[Dataset excerpts]
>>>>>
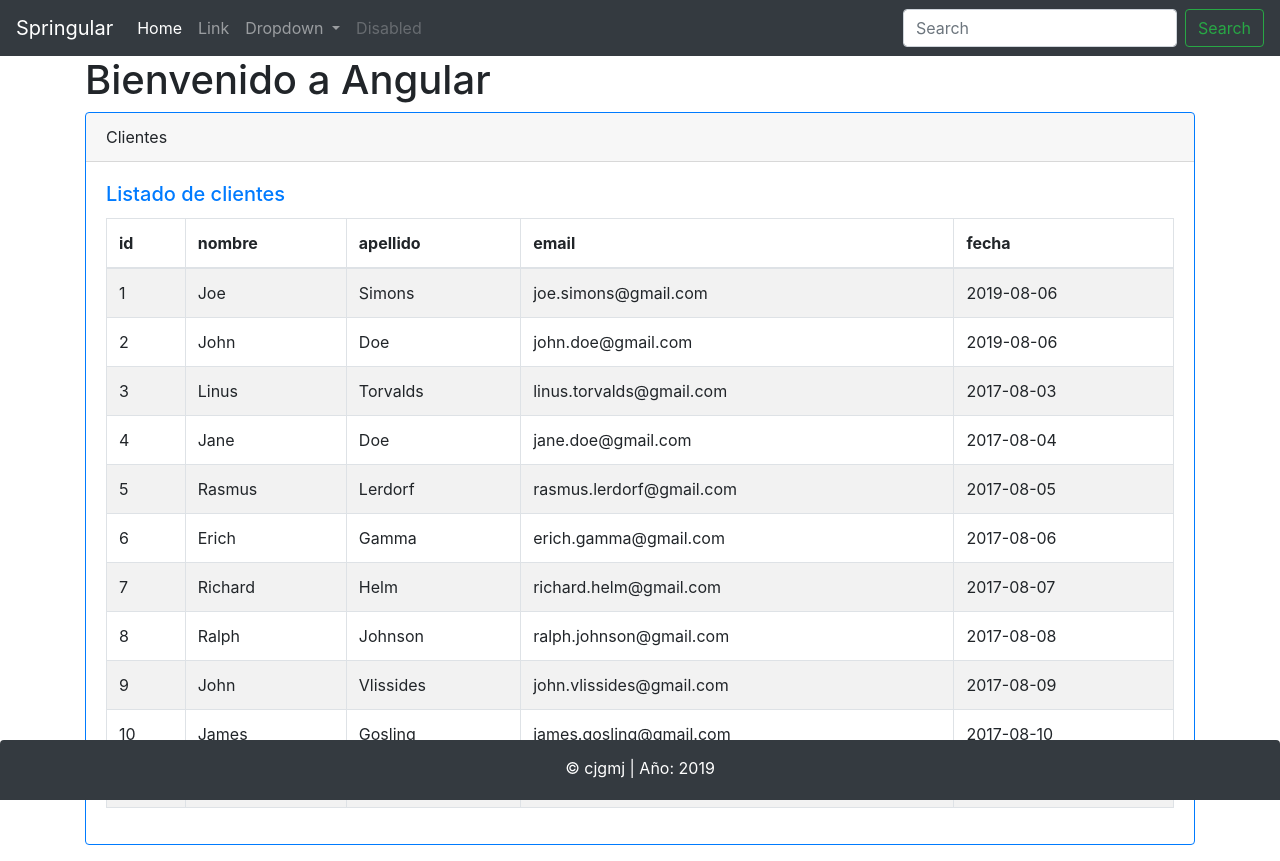
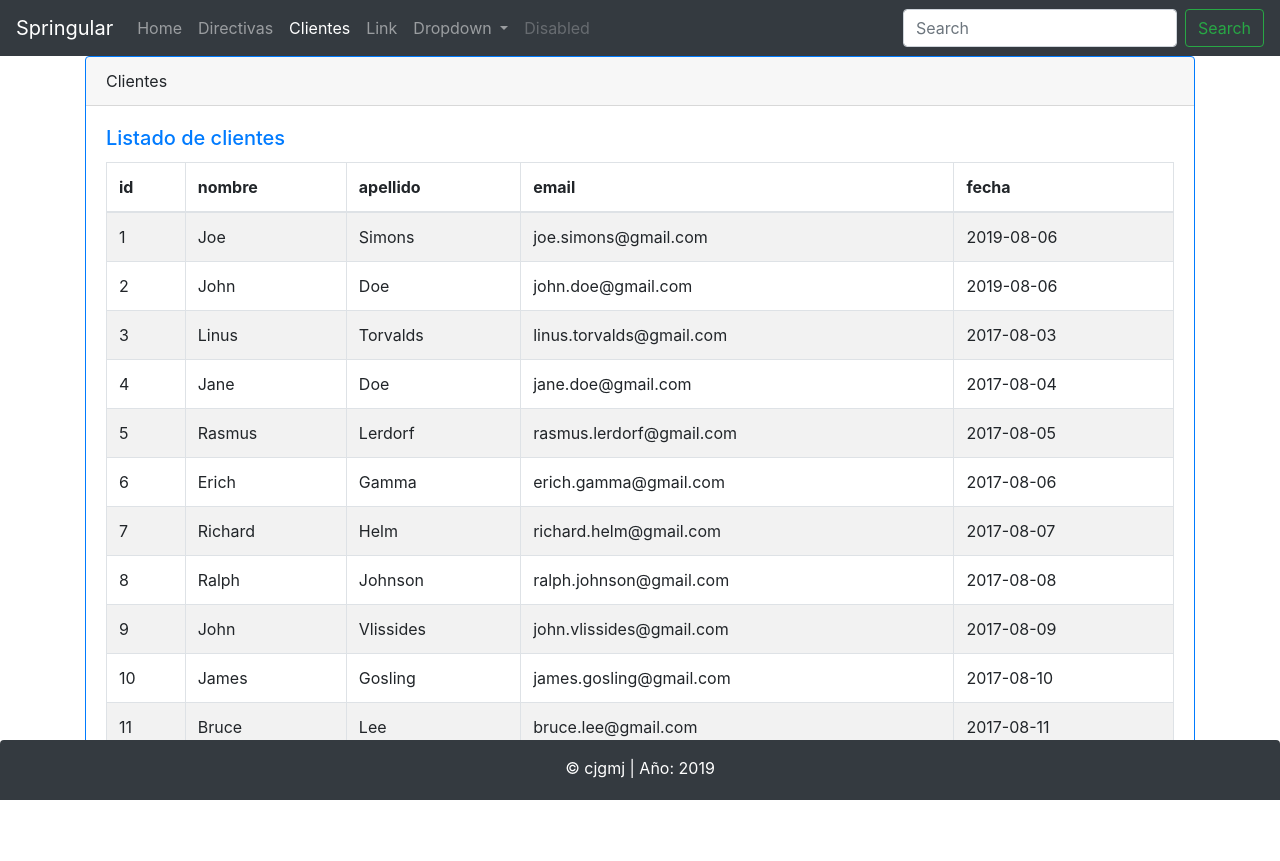
Before and after one commit to cjgmj/springAngularFront, an Angular app in the folder clientes-app/: page /clientes in a window 1280 px wide. After the commit the page ends 805 px from the top, so only its background shows below. Built offline with nearby package versions, Linux system fonts and the light colour scheme.

Commit message:
Implementar rutas

```diff
--- a/clientes-app/src/app/app.component.html
+++ b/clientes-app/src/app/app.component.html
@@ -1,10 +1,7 @@
 <app-header></app-header>
 
 <div class="container">
-    <h1>{{title}}</h1>
-
-
-    <app-clientes></app-clientes>
+    <router-outlet></router-outlet>
 </div>
 
 <app-footer></app-footer>
--- a/clientes-app/src/app/header/header.component.html
+++ b/clientes-app/src/app/header/header.component.html
@@ -6,8 +6,14 @@
 
     <div class="collapse navbar-collapse" id="navbarSupportedContent">
         <ul class="navbar-nav mr-auto">
-            <li class="nav-item active">
+            <li class="nav-item">
                 <a class="nav-link" href="#">Home <span class="sr-only">(current)</span></a>
+            </li>
+            <li class="nav-item" routerLinkActive="active">
+                <a class="nav-link" [routerLink]="['/directivas']" routerLinkActive="router-link-active">Directivas</a>
+            </li>
+            <li class="nav-item" routerLinkActive="active">
+                <a class="nav-link" routerLink="/clientes" routerLinkActive="router-link-active">Clientes</a>
             </li>
             <li class="nav-item">
                 <a class="nav-link" href="#">Link</a>
```
Also changed, not shown: clientes-app/src/app/app.module.ts (+9 -1 lines).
<<<<<
▶ [PROBLEM STATEMENT]: For the word "routerLinkActive", find every line in the data that holds it and copy that line.

▶ [SOLVED EXERCISE]:
+            <li class="nav-item" routerLinkActive="active">
+                <a class="nav-link" [routerLink]="['/directivas']" routerLinkActive="router-link-active">Directivas</a>
+            <li class="nav-item" routerLinkActive="active">
+                <a class="nav-link" routerLink="/clientes" routerLinkActive="router-link-active">Clientes</a>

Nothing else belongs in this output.